DES MOINES, Iowa - A recent string of shootings on Des Moines' southeast side has some residents concerned for their family's safety.
"Through the week, it's peaceful. Just on the weekend, it seems like people have a little too much to drink, a little too much of something, and go crazy," said Barbara Perry, who lives along King Avenue on Des Moines' southeast side.
Perry and others are scratching their heads over the recent string of shootings that seem to be taking over the area during the month of August.
"I've lived here 31, 32 years, and never seen it this bad," said Jo Gillespie, another resident. "And it's bad all over the whole city of Des Moines, I know, but this is just a little too close for comfort."
The uptick in violent crime has Des Moines police officers ramping up their presence in the area.

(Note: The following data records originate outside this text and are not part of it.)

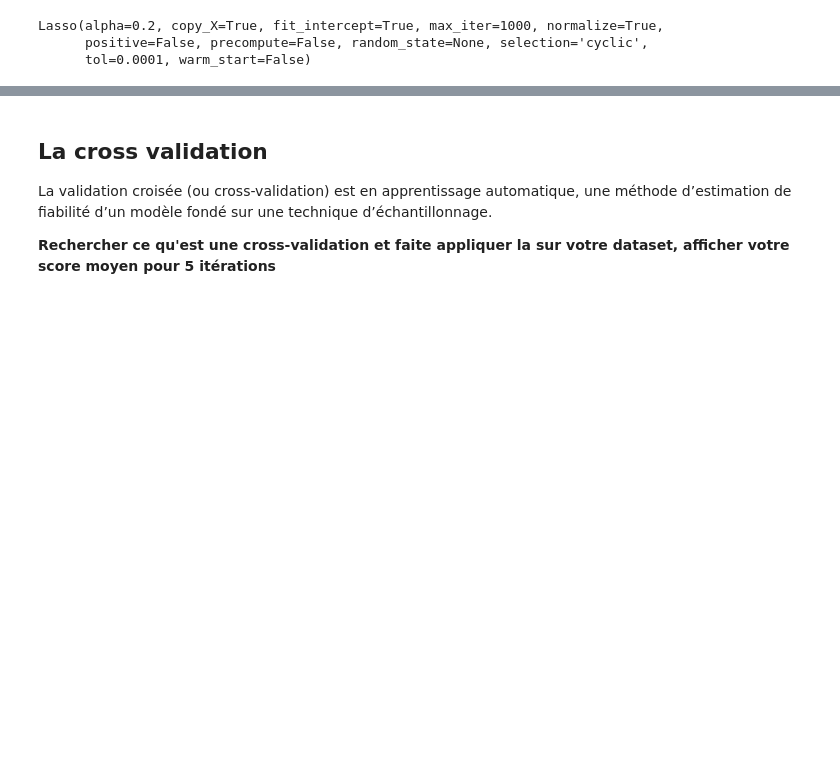
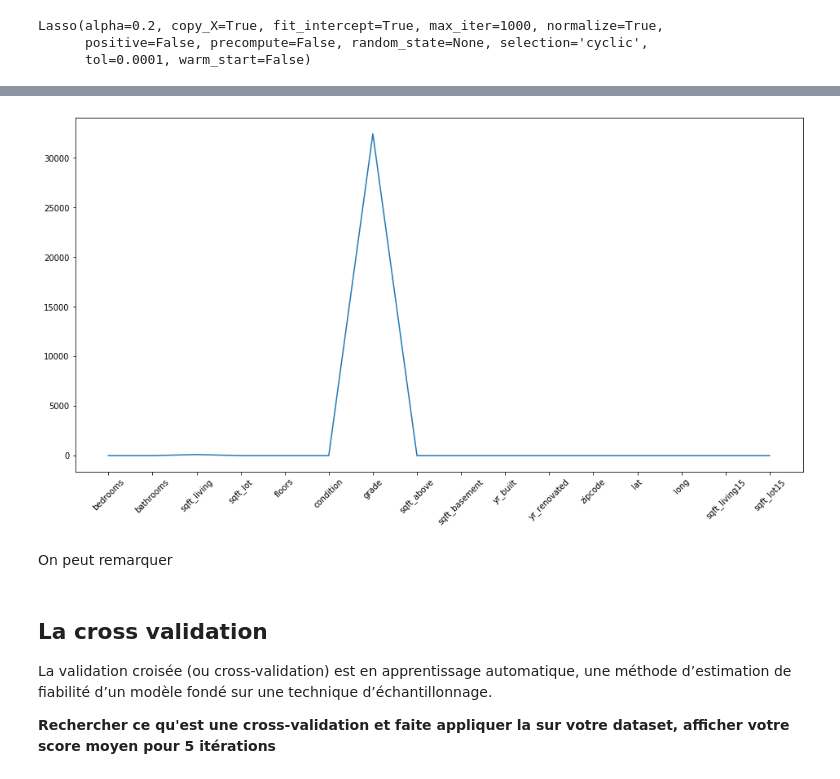
Before and after one commit to dilys27/iesa-poo, a Jupyter notebook: tp7/Lasso_Ridge1.ipynb, the cells around one changed output, grey strips where cells are left out. Drawn from its saved outputs; the diff is of its cells as text; code cells hidden in the pictures; blank space fills up the shorter version.

```diff
--- a/tp7/Lasso_Ridge1.ipynb
+++ b/tp7/Lasso_Ridge1.ipynb
@@ -215,3 +238,13 @@ array([    0.        ,     0.        ,    93.61923199,     0.        ,
+# %%
+#afficher la courbe
+plt.figure(figsize=(16,8))
+plt.xticks(rotation=45)
+plt.plot(col, lasso.coef_)
+plt.show()
+# %% [output]
+[figure, added]
+# %% [markdown]
+On peut remarquer
 # %% [markdown]
 ## La cross validation
 La validation croisée (ou cross-validation) est en apprentissage automatique, une méthode d’estimation de fiabilité d’un modèle fondé sur une technique d’échantillonnage.
```
Also changed, not shown: parts of 18 cells of this notebook.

"Unfortunately we can't be everywhere all the time, but when we start using the resources that we have available to us, whether it's the technology that's seeing spikes in crime, and then some of our different policing strategies, we've been able to move officers into that area and definitely make an impact on the activity there," said Sgt. Paul Parizek with the Des Moines Police Department.

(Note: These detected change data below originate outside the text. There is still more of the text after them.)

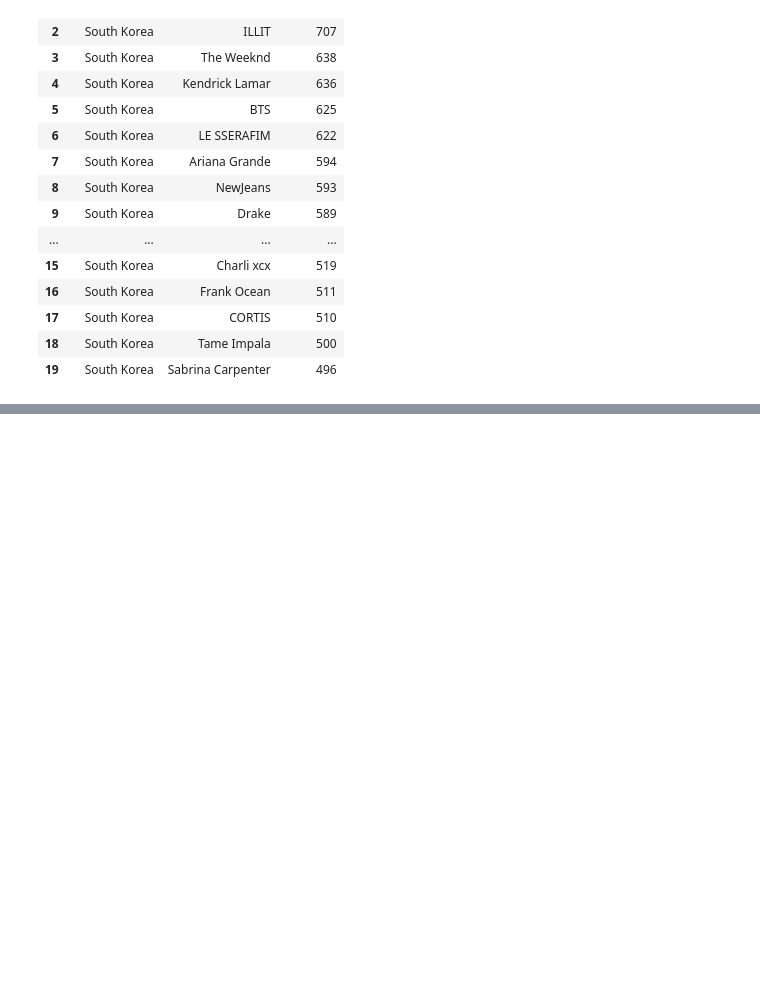
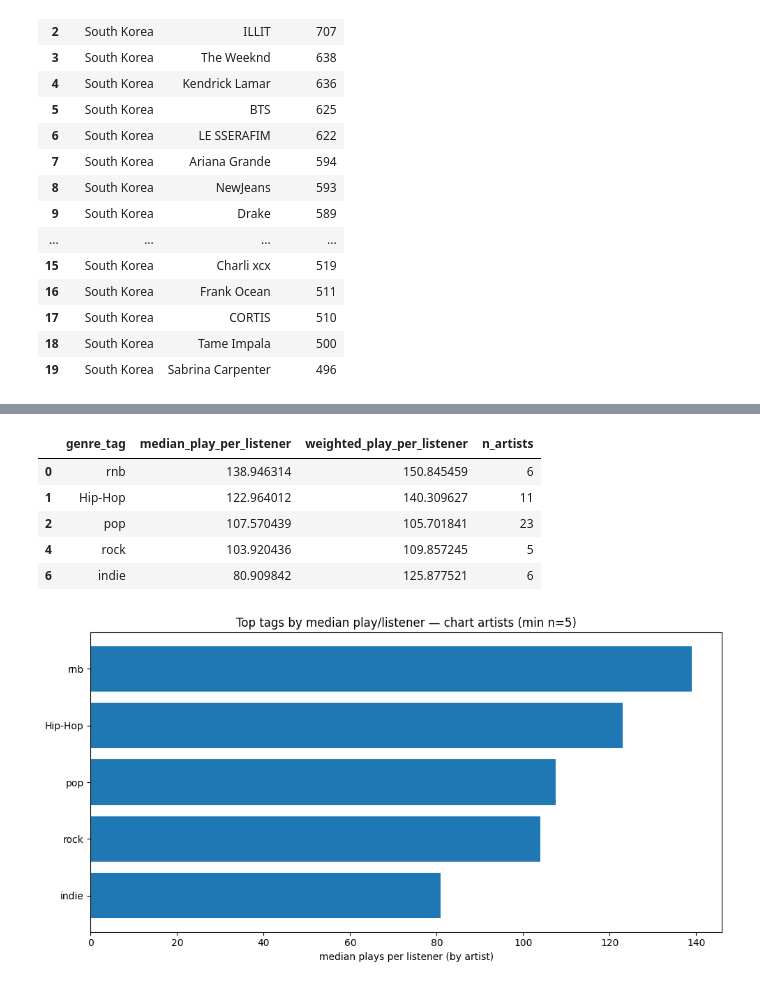
Before and after one commit to gena-lee/hcde530, a Jupyter notebook: Week 5/A5: Pandas Assignment/mp1.ipynb, the cells around one changed output, grey strips where cells are left out. Drawn from its saved outputs; the diff is of its cells as text; code cells hidden in the pictures; blank space fills up the shorter version.

```diff
--- a/Week 5/A5: Pandas Assignment/mp1.ipynb
+++ b/Week 5/A5: Pandas Assignment/mp1.ipynb
@@ -422,0 +672,78 @@ Last.fm tags overlap with genres only loosely. **`reach`** reflects activity **o
+# %%
+# --- RQ3: aggregate by primary tag + visualization ---
+from pathlib import Path
+
+import matplotlib.pyplot as plt
+import pandas as pd
+
+MIN_ARTISTS_PER_TAG = 5
+RQ3_TOP_K = 15
+
+try:
+    from IPython.display import display
+except ImportError:
+    display = print
+
+_RQ3_ARTISTS_PKL = Path("rq3_artists_df.pkl")
+if "rq3_artists_df" not in globals() or rq3_artists_df.empty:
+    if _RQ3_ARTISTS_PKL.is_file():
+        rq3_artists_df = pd.read_pickle(_RQ3_ARTISTS_PKL)
+        print(
+            f"Loaded rq3_artists_df from {_RQ3_ARTISTS_PKL} — re-run enrichment for fresh data."
+        )
+if "rq3_artists_df" not in globals() or rq3_artists_df.empty:
+    raise RuntimeError(
+        "rq3_artists_df is missing or empty. Run the RQ3 enrichment cell above first "
+        "(artist.getinfo / artist.gettoptags). It saves rq3_artists_df.pkl next to this notebook."
+    )
+
+_g = (
+    rq3_artists_df.groupby("genre_tag", sort=False)
+    .agg(
+        median_play_per_listener=("play_per_listener", "median"),
+        n_artists=("play_per_listener", "count"),
+        sum_play=("playcount", "sum"),
+        sum_listen=("listeners", "sum"),
+    )
+    .reset_index()
+)
+_g["weighted_play_per_listener"] = _g["sum_play"] / _g["sum_listen"]
+
+rq3_genre_summary = _g.loc[_g["n_artists"] >= MIN_ARTISTS_PER_TAG].sort_values(
+    "median_play_per_listener", ascending=False
+)
+
+display(
+    rq3_genre_summary.head(20)[
+        [
+            "genre_tag",
+            "median_play_per_listener",
+            "weighted_play_per_listener",
+            "n_artists",
+        ]
+    ]
+)
+
+if rq3_genre_summary.empty:
+    print(
+        "No tags met the minimum artist count. "
+        "Try lowering MIN_ARTISTS_PER_TAG or re-run when the API returns more tagged artists."
+    )
+else:
+    _plot = rq3_genre_summary.head(RQ3_TOP_K).iloc[::-1]
+    fig, ax = plt.subplots(figsize=(10, max(5, RQ3_TOP_K * 0.35)))
+    ax.barh(_plot["genre_tag"].astype(str), _plot["median_play_per_listener"])
+    ax.set_xlabel("median plays per listener (by artist)")
+    ax.set_title(
+        f"Top tags by median play/listener — chart artists (min n={MIN_ARTISTS_PER_TAG})"
+    )
+    plt.tight_layout()
+    plt.show()
+# %% [output]
+|  | genre_tag | median_play_per_listener | weighted_play_per_listener | n_artists |
+| 0 | rnb | 138.946314 | 150.845459 | 6 |
+| 1 | Hip-Hop | 122.964012 | 140.309627 | 11 |
+| 2 | pop | 107.570439 | 105.701841 | 23 |
+| 4 | rock | 103.920436 | 109.857245 | 5 |
+| 6 | indie | 80.909842 | 125.877521 | 6 |
+[figure, added]
```
Also changed, not shown: parts of 16 cells of this notebook.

For residents like Perry, who just moved in in March, that one-year lease she signed is starting to seem like a mistake.
"Caught myself getting away from all that when I moved from 12th Street, but I got over here and got into something a little bit deeper, even closer to me, so I'm ready to go," she said.

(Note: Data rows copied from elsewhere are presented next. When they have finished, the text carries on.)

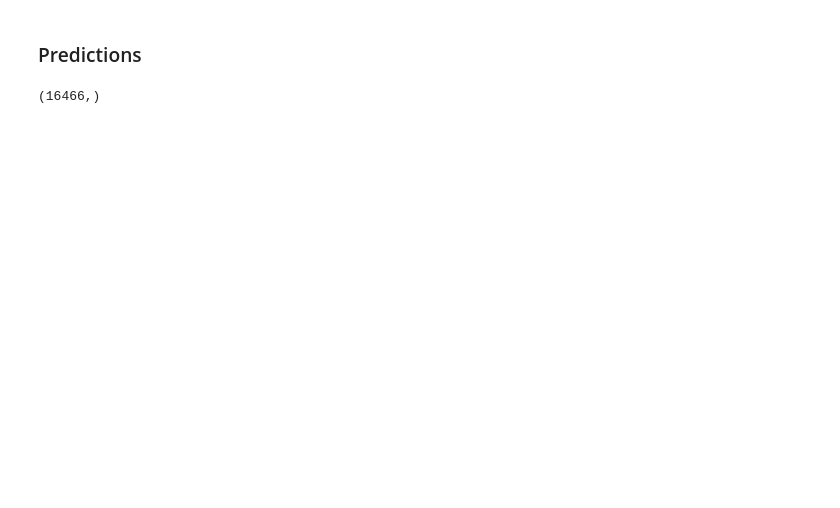
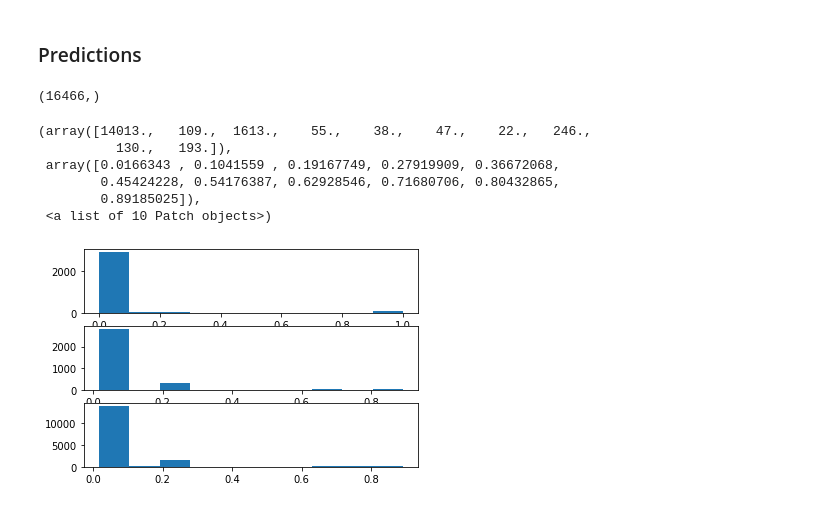
Before and after one commit to stmugisha/competitive-programming, a Jupyter notebook: flood_prediction/flood_prediction.ipynb, the cells around one changed output. Drawn from its saved outputs; the diff is of its cells as text; code cells hidden in the pictures; blank space fills up the shorter version.

```diff
--- a/flood_prediction/flood_prediction.ipynb
+++ b/flood_prediction/flood_prediction.ipynb
@@ -141,0 +112,11 @@ test_set.head(2)
+# %%
+'''Computing mean precipitation for the train & test sets. '''
+
+train_precip = train_set.columns[4:21]
+train_set['mean_precip'] = np.mean(train_set[train_precip].values, axis=1)
+
+'''Test set mean precipitation. '''
+precip = test_set.columns[:17]
+test_set['mean_precip'] = np.mean(test_set[precip].values, axis=1)
+
+test_set.head(3)
@@ -153,13 +164,18 @@ test_set.drop(['Square_ID'], axis=1, inplace=True)
+# %%
+# splitting the train_set to derive a validation set
+X_train, X_val, y_train, y_val = train_test_split(train_set, target, test_size=0.2, random_state=42)
 # %%
-scorer = make_scorer(mean_squared_error)
-pipe = make_pipeline(StandardScaler(),RandomForestRegressor(random_state=42))
+scorer = make_scorer(mean_absolute_error)
+pipe = make_pipeline(RandomForestRegressor(random_state=42))
 
 param_grid = {'randomforestregressor__n_estimators': [50, 100],
+              'randomforestregressor__max_depth': [3],
               'randomforestregressor__min_samples_leaf': [1, 5],
-              'randomforestregressor__n_jobs': [-1]}
+              'randomforestregressor__n_jobs': [-1]
+              }
 gs = GridSearchCV(pipe, param_grid, cv=8, scoring=scorer)
 
-gs.fit(train_set, target)
+gs.fit(X_train, y_train)
 # %% [output]
 GridSearchCV(cv=8, error_score='raise-deprecating',
              estimator=Pipeline(memory=None,
@@ -181,6 +197,6 @@ GridSearchCV(cv=8, error_score='raise-deprecating',
 # %%
 #evaluation
-y_hat = gs.predict(train_set)
-error = np.sqrt(mean_squared_error(target, y_hat))
+y_hat = gs.predict(X_val)
+error = utils.rmse(y_val, y_hat)
 error
 # %% [output]
@@ -196,6 +212,19 @@ predictions = gs.predict(test_set)
 predictions.shape
 # %% [output]
 (16466,)
+# %%
+fig, ax = plt.subplots(nrows=3)
+ax[0].hist(y_val, bins=10)
+ax[1].hist(y_hat, bins=10)
+ax[2].hist(predictions, bins=10)
+# %% [output]
+(array([14013.,   109.,  1613.,    55.,    38.,    47.,    22.,   246.,
+          130.,   193.]),
+ array([0.0166343 , 0.1041559 , 0.19167749, 0.27919909, 0.36672068,
+        0.45424228, 0.54176387, 0.62928546, 0.71680706, 0.80432865,
+        0.89185025]),
+ <a list of 10 Patch objects>)
+[figure, added]
 # %%
 submission['Square_ID'] = Id
 submission['target_2019'] = predictions
```
Also changed, not shown: parts of 20 cells of this notebook.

Perry says she's concerned with her grand-childrens' safety - they start school on Wednesday. And Riverwoods Elementary School is just around the corner, leaving other families in the area nervous.
"I'm very worried, I'm very concerned for the children - not only the children, but all the people who have lived in this neighborhood for many, many years," Gillespie said. "And have taken good care of their homes and their properties, and it's always been a good area. But now, it's totally out of control. This is just too much."
As police use technology to monitor the hotspots of Des Moines crime, they say it's not the neighborhood itself that's the problem.
"It's not a problem with the neighborhood, it's oftentimes a problem with a person or persons in a neighborhood," Sgt. Parizek said.
Gillespie says she plans to take her concerns to the neighborhood watch group, hoping to put more pressure on landlords in the area to screen their renters with more scrutiny.
"I know there's a lot of slumlords, and if they keep renting to people like that - and nothing personal about anybody, I'm not judging anybody - but if that's what they're going to do, these landlords need to get control," she said.